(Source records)
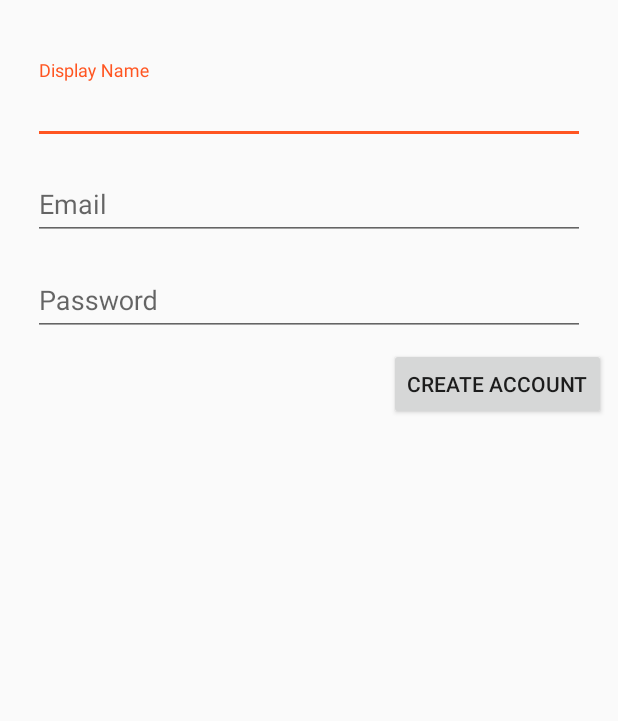
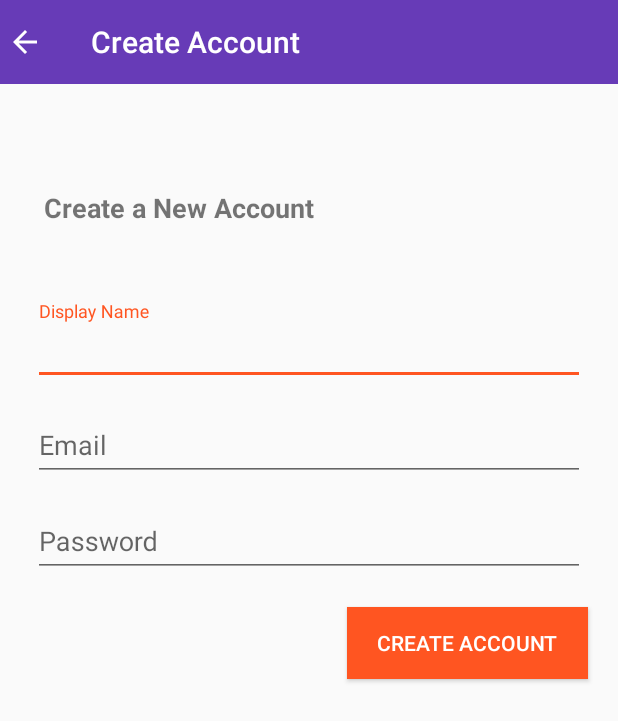
Before and after one commit to VenomRishi/InfinityChat, an Android app: the screen it shows after launch (RegisterActivity), after a tap on "NEED A NEW ACCOUNT ?", on a phone screen of 412 x 824 dp. Shown: the top 721 px of the screen. Run offline under Robolectric (Android 15) with nearby library versions, the phone set to English and light mode, and no system bars; our stand-ins replace Firebase (no records; nobody signed in at launch, a user with empty details on screens opened directly).

Commit message:
create account page changes

```diff
--- a/app/build.gradle
+++ b/app/build.gradle
@@ -20,8 +20,10 @@ android {
 
 dependencies {
     implementation fileTree(dir: 'libs', include: ['*.jar'])
-    implementation 'com.android.support:appcompat-v7:28.0.0-alpha3'
-    implementation 'com.android.support:design:28.0.0-alpha3'
+    //noinspection GradleCompatible
+    implementation 'com.android.support:appcompat-v7:27.1.1'
+    //noinspection GradleCompatible
+    implementation 'com.android.support:design:27.1.1'
     implementation 'com.android.support.constraint:constraint-layout:1.1.2'
     implementation 'com.google.firebase:firebase-auth:11.6.0'
     testImplementation 'junit:junit:4.12'
--- a/app/src/main/AndroidManifest.xml
+++ b/app/src/main/AndroidManifest.xml
@@ -16,7 +16,7 @@
                 <category android:name="android.intent.category.LAUNCHER" />
             </intent-filter>
         </activity>
-        <activity android:name=".RegisterActivity" />
+        <activity android:name=".RegisterActivity" android:parentActivityName=".StartActivity" />
         <activity android:name=".StartActivity"></activity>
     </application>
 
--- a/app/src/main/java/com/example/acer/infinitychat/MainActivity.java
+++ b/app/src/main/java/com/example/acer/infinitychat/MainActivity.java
@@ -6,7 +6,7 @@ import android.os.Bundle;
 import android.view.Menu;
 import android.view.MenuItem;
 import android.widget.Toast;
-import android.widget.Toolbar;
+import android.support.v7.widget.Toolbar;
 
 import com.google.firebase.auth.FirebaseAuth;
 import com.google.firebase.auth.FirebaseUser;
@@ -22,10 +22,11 @@ public class MainActivity extends AppCompatActivity {
 
         mAuth=FirebaseAuth.getInstance();
 
-        //mToolbar=(Toolbar) findViewById(R.id.main_page_toolbar);
-        //setSupportActionBar(mToolbar);
-        //getSupportActionBar().setTitle("Infinity Chat");
+        mToolbar=(Toolbar) findViewById(R.id.main_page_toolbar);
+        setSupportActionBar(mToolbar);
+        getSupportActionBar().setTitle("Infinity Chat");
     }
+
 
 
     @Override
@@ -59,6 +60,7 @@ public class MainActivity extends AppCompatActivity {
 
         if(item.getItemId()==R.id.main_logout_btn){
             FirebaseAuth.getInstance().signOut();
+            sentToStart();
         }
         return true;
     }
--- a/app/src/main/java/com/example/acer/infinitychat/RegisterActivity.java
+++ b/app/src/main/java/com/example/acer/infinitychat/RegisterActivity.java
@@ -6,6 +6,7 @@ import android.support.annotation.NonNull;
 import android.support.design.widget.TextInputLayout;
 import android.support.v7.app.AppCompatActivity;
 import android.os.Bundle;
+import android.support.v7.widget.Toolbar;
 import android.util.Log;
 import android.view.View;
 import android.widget.Button;
@@ -24,6 +25,8 @@ public class RegisterActivity extends AppCompatActivity {
     private TextInputLayout mPassword;
     private Button mCreateBtn;
 
+    private Toolbar mToolbar;
+
     //Firebase auth
     private FirebaseAuth mAuth;
 
@@ -31,6 +34,12 @@ public class RegisterActivity extends AppCompatActivity {
     protected void onCreate(Bundle savedInstanceState) {
         super.onCreate(savedInstanceState);
         setContentView(R.layout.activity_register);
+
+        //toolbar set
+        mToolbar=(Toolbar) findViewById(R.id.register_toolbar);
+        setSupportActionBar(mToolbar);
+        getSupportActionBar().setTitle("Create Account");
+        getSupportActionBar().setDisplayHomeAsUpEnabled(true);
 
         //firebase auth
         mAuth = FirebaseAuth.getInstance();
--- a/app/src/main/res/layout/activity_main.xml
+++ b/app/src/main/res/layout/activity_main.xml
@@ -13,7 +13,7 @@
         android:layout_width="wrap_content"
         android:layout_height="wrap_content"
         android:layout_centerInParent="true"
-        android:text="Hello World!"
+        android:text="This is main Activity"
         app:layout_constraintBottom_toBottomOf="parent"
         app:layout_constraintLeft_toLeftOf="parent"
         app:layout_constraintRight_toRightOf="parent"
--- a/app/src/main/res/layout/activity_register.xml
+++ b/app/src/main/res/layout/activity_register.xml
@@ -6,20 +6,30 @@
     android:layout_height="match_parent"
     tools:context=".RegisterActivity">
 
+    <include
+        android:id="@+id/register_toolbar"
+        layout="@layout/app_bar_layout"
+        android:layout_width="436dp"
+        app:layout_constraintEnd_toEndOf="parent"
+        app:layout_constraintStart_toStartOf="parent"
+        app:layout_constraintTop_toTopOf="parent"
+        android:layout_height="wrap_content" />
+
     <android.support.design.widget.TextInputLayout
         android:id="@+id/reg_display_name"
         android:layout_width="368dp"
         android:layout_height="wrap_content"
-        android:layout_marginEnd="8dp"
-        android:layout_marginStart="8dp"
-        android:layout_marginTop="40dp"
+        android:layout_marginEnd="20dp"
+        android:layout_marginStart="20dp"
+        android:layout_marginTop="50dp"
         app:layout_constraintEnd_toEndOf="parent"
         app:layout_constraintStart_toStartOf="parent"
-        app:layout_constraintTop_toTopOf="parent">
+        app:layout_constraintTop_toBottomOf="@+id/textView2">
 
         <android.support.design.widget.TextInputEditText
             android:layout_width="match_parent"
             android:layout_height="match_parent"
+            android:layout_marginTop="200dp"
             android:hint="@string/display_name" />
     </android.support.design.widget.TextInputLayout>
 
@@ -27,8 +37,8 @@
         android:id="@+id/reg_email"
         android:layout_width="368dp"
         android:layout_height="wrap_content"
-        android:layout_marginEnd="8dp"
-        android:layout_marginStart="8dp"
+        android:layout_marginEnd="20dp"
+        android:layout_marginStart="20dp"
         android:layout_marginTop="8dp"
         app:layout_constraintEnd_toEndOf="parent"
         app:layout_constraintStart_toStartOf="parent"
@@ -37,15 +47,16 @@
         <android.support.design.widget.TextInputEditText
             android:layout_width="match_parent"
             android:layout_height="wrap_content"
-            android:hint="@string/email" />
+            android:hint="@string/email"
+            android:inputType="textEmailAddress" />
     </android.support.design.widget.TextInputLayout>
 
     <android.support.design.widget.TextInputLayout
         android:id="@+id/reg_password"
         android:layout_width="368dp"
         android:layout_height="wrap_content"
-        android:layout_marginEnd="8dp"
-        android:layout_marginStart="8dp"
+        android:layout_marginEnd="20dp"
+        android:layout_marginStart="20dp"
         android:layout_marginTop="8dp"
         app:layout_constraintEnd_toEndOf="parent"
         app:layout_constraintStart_toStartOf="parent"
@@ -54,16 +65,36 @@
         <android.support.design.widget.TextInputEditText
             android:layout_width="match_parent"
             android:layout_height="wrap_content"
-            android:hint="@string/password" />
+            android:hint="@string/password"
+            android:inputType="textPassword" />
     </android.support.design.widget.TextInputLayout>
 
     <Button
         android:id="@+id/reg_create_btn"
         android:layout_width="wrap_content"
         android:layout_height="wrap_content"
-        android:layout_marginEnd="8dp"
-        android:layout_marginTop="8dp"
+        android:layout_marginEnd="20dp"
+        android:layout_marginTop="20dp"
+        android:background="@color/colorAccent"
+        android:paddingLeft="20dp"
+        android:paddingRight="20dp"
         android:text="CREATE ACCOUNT"
+        android:textColor="@android:color/white"
         app:layout_constraintEnd_toEndOf="parent"
         app:layout_constraintTop_toBottomOf="@+id/reg_password" />
+
+    <TextView
+        android:id="@+id/textView2"
+        android:layout_width="wrap_content"
+        android:layout_height="wrap_content"
+        android:layout_marginEnd="8dp"
+        android:layout_marginStart="8dp"
+        android:layout_marginTop="70dp"
+        android:text="Create a New Account"
+        android:textSize="18sp"
+        android:textStyle="bold"
+        app:layout_constraintEnd_toEndOf="parent"
+        app:layout_constraintHorizontal_bias="0.1"
+        app:layout_constraintStart_toStartOf="parent"
+        app:layout_constraintTop_toBottomOf="@+id/register_toolbar" />
 </android.support.constraint.ConstraintLayout>
```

**Your instructions**
Every line above in which the word "string" is present must be copied into the answer.

**Written reply**
             android:hint="@string/display_name" />
-            android:hint="@string/email" />
+            android:hint="@string/email"
-            android:hint="@string/password" />
+            android:hint="@string/password"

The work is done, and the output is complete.